#### REQUIRED ACTION
Which lines in the records below contain the word "section"? Copy each of them.

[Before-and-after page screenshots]
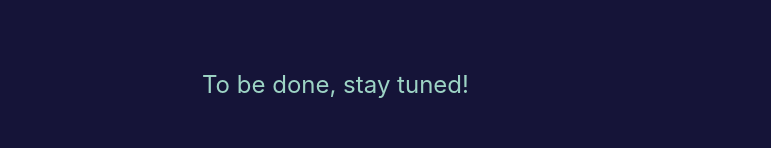
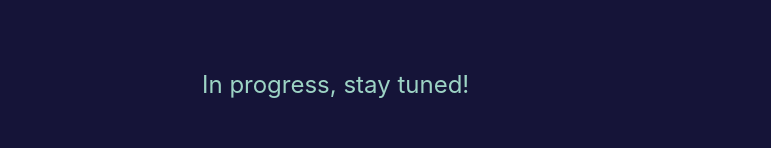
Before and after one commit to MathildeMerx/TicTacToe, a React (Create React App) app: page /button_maker in a window 1280 px wide. Shown: the part 146-294 px from the top of the page, without its empty margins (134-905 px from the left). Built offline with nearby package versions, Linux system fonts and the light colour scheme.

Commit message:
modifying Button Maker status to -> in progress

```diff
--- a/src/App.jsx
+++ b/src/App.jsx
@@ -30,7 +30,7 @@ function App() {
                 </div>
                 <section>
                     A button maker, in which you can customize size, color,
-                    shape, and many other styles! To be implemented soon.
+                    shape, and many other styles! Implementation in progress.
                 </section>
             </main>
         </div>
--- a/src/buttonMaker/ButtonMaker.jsx
+++ b/src/buttonMaker/ButtonMaker.jsx
@@ -42,7 +42,7 @@ function ButtonMaker() {
 
             <main className="wrapper">
                 <section className="subtitle">
-                    <h2>To be done, stay tuned!</h2>
+                    <h2>In progress, stay tuned!</h2>
                 </section>
 
                 <nav className="page-link">
```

#### OUTPUT OF THE EXERCISE
                 <section>
                 </section>
                 <section className="subtitle">
                 </section>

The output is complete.